Your instructions
From the entries, copy each line that includes "title".

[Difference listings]
——

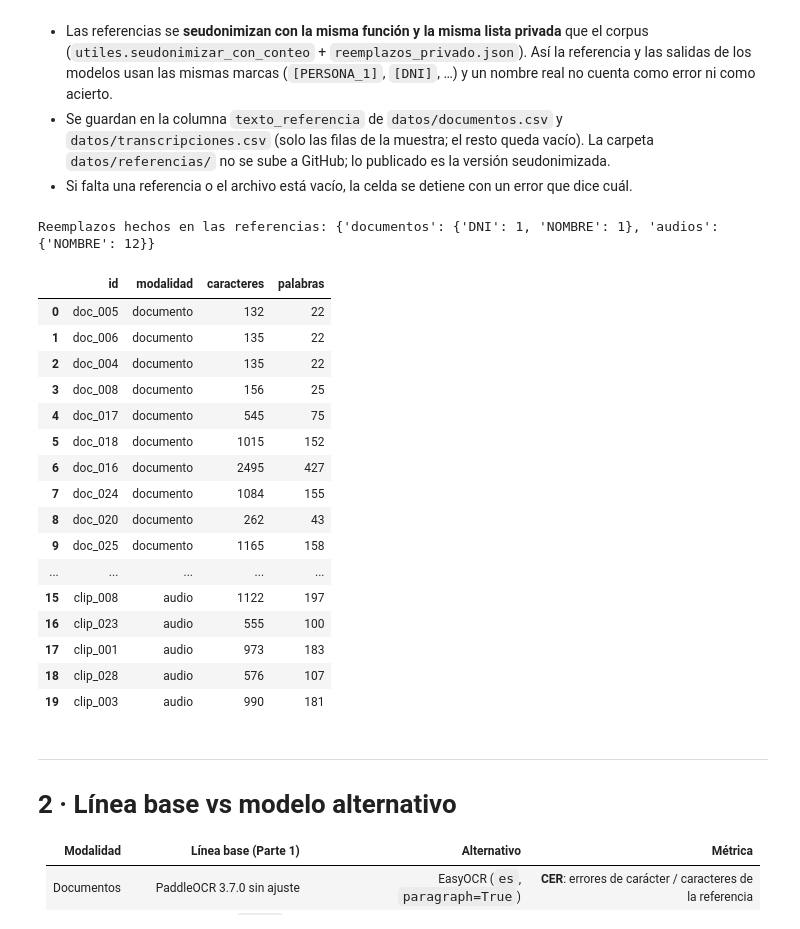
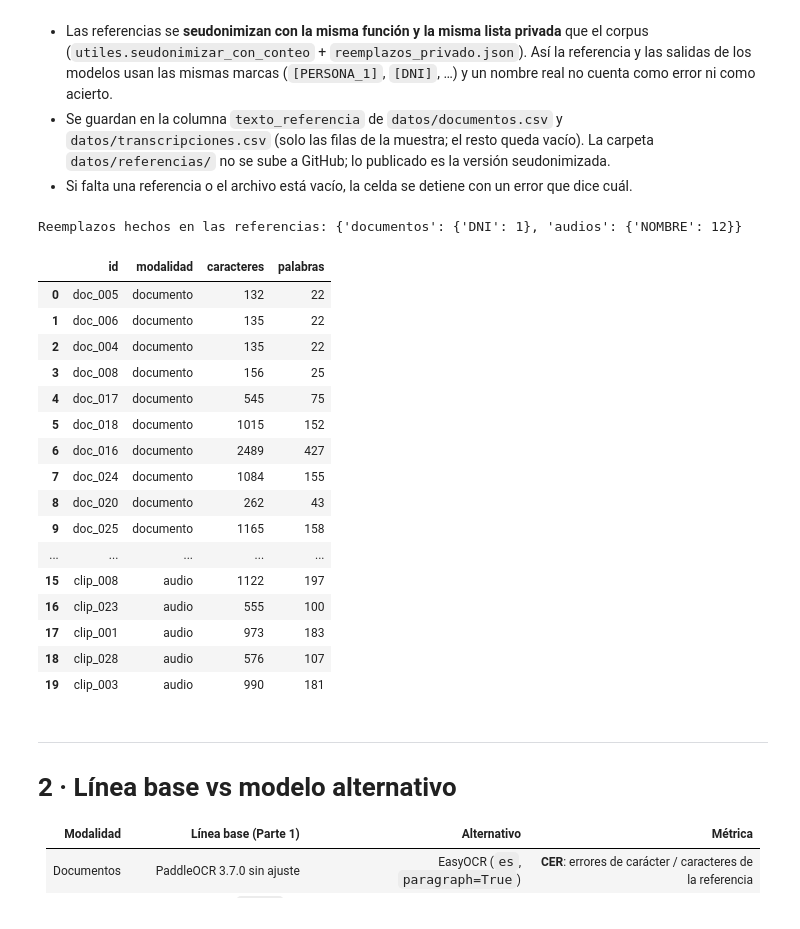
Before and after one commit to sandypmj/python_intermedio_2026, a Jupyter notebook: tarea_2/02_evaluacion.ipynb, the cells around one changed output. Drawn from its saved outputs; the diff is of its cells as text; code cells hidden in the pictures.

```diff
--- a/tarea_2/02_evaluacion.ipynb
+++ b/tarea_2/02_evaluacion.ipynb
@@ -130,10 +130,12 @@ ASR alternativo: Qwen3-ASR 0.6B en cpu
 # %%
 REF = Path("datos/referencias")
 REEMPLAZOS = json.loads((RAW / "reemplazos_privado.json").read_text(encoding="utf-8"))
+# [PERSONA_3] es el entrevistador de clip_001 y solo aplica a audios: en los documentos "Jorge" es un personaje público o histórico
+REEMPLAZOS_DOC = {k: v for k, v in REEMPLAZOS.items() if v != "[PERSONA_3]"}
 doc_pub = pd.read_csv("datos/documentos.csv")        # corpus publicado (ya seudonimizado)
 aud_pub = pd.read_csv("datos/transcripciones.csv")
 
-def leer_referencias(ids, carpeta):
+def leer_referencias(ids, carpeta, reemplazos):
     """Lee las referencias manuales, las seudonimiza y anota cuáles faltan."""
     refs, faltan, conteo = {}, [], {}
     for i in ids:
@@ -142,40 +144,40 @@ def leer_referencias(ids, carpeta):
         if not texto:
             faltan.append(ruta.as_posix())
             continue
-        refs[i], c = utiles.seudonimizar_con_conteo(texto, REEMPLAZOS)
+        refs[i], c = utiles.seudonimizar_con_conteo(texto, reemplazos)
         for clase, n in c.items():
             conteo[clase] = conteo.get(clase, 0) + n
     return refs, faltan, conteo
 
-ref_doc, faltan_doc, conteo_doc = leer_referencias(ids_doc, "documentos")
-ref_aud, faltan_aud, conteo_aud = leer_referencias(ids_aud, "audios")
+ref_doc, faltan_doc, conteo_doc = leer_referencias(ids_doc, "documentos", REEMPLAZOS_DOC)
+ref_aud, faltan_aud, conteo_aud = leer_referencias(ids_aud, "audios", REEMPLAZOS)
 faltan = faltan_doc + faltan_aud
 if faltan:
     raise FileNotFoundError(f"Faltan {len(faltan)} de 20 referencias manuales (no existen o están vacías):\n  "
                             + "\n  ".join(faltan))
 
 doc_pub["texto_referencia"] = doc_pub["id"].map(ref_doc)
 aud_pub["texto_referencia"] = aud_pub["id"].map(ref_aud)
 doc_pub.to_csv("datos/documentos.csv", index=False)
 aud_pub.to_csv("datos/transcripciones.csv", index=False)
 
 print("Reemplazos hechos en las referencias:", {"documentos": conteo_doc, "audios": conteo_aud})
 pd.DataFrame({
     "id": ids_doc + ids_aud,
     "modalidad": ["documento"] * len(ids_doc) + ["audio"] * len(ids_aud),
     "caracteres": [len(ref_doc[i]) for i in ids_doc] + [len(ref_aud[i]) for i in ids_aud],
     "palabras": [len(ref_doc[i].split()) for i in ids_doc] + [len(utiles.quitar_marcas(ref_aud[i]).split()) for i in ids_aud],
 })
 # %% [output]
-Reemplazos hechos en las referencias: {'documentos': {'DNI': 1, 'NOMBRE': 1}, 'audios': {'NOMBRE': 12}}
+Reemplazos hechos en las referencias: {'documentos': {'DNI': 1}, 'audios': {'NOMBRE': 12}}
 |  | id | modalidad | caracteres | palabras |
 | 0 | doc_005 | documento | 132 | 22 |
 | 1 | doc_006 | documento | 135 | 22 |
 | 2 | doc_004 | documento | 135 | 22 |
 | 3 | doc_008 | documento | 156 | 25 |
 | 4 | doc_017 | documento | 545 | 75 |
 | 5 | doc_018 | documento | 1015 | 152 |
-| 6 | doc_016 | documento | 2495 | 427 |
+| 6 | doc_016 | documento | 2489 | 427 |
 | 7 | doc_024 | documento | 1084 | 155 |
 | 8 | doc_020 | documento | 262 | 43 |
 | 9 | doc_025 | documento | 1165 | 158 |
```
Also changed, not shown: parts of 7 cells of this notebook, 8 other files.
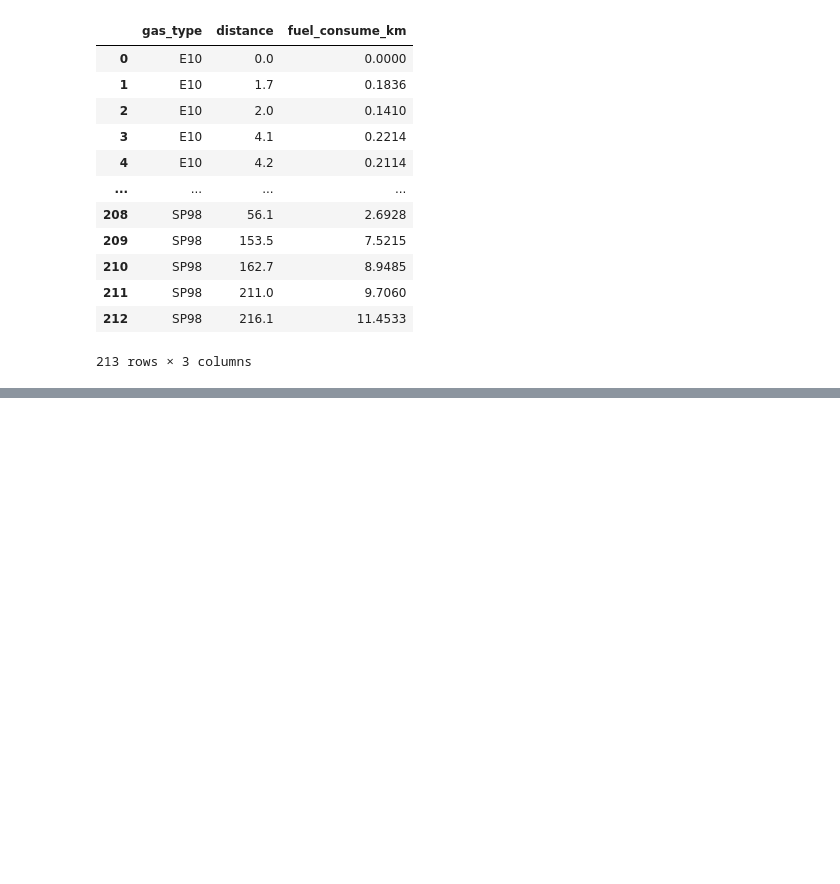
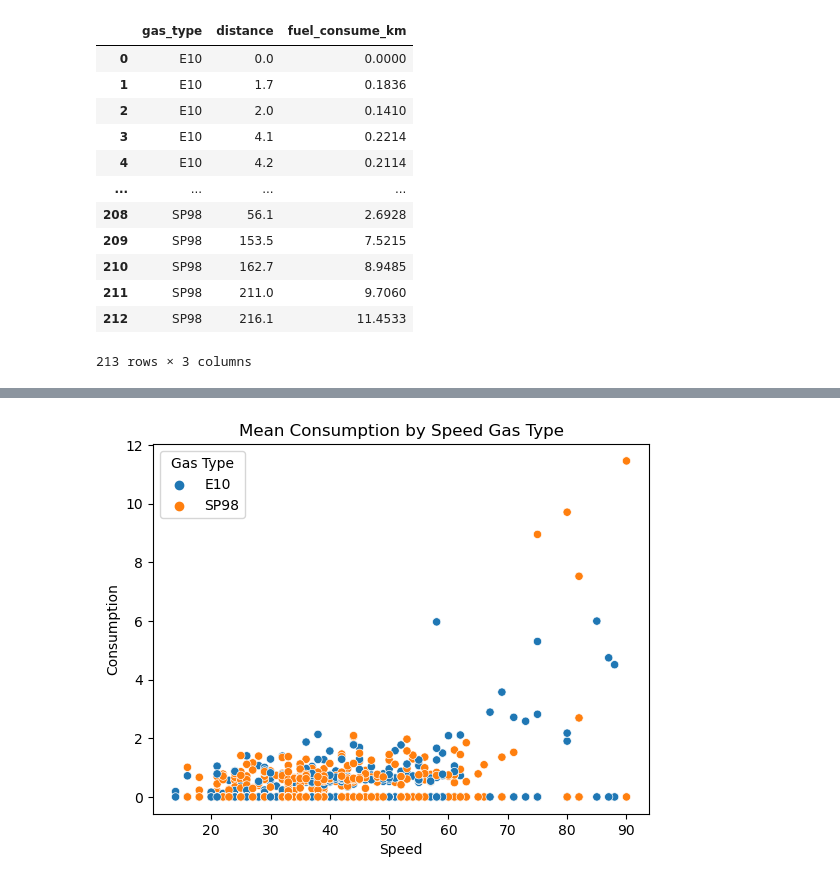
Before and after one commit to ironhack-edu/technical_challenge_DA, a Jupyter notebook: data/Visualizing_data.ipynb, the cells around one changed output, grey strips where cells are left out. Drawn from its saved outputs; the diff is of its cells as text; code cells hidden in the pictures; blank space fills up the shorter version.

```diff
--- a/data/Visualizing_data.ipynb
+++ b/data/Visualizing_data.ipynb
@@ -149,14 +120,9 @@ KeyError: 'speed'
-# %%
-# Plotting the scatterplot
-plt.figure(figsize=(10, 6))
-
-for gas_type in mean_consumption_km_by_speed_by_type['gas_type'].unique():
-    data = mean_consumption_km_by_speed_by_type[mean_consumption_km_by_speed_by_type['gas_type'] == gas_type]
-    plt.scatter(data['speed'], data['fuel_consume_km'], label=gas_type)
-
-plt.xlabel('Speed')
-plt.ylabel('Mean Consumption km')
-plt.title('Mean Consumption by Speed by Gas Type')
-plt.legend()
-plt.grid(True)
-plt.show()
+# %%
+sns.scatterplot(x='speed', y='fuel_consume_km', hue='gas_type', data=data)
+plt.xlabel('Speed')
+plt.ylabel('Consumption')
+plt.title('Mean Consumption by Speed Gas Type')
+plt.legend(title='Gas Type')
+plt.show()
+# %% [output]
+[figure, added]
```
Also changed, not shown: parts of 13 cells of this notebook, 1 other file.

——

Answer section
-plt.title('Mean Consumption by Speed by Gas Type')
+plt.title('Mean Consumption by Speed Gas Type')
+plt.legend(title='Gas Type')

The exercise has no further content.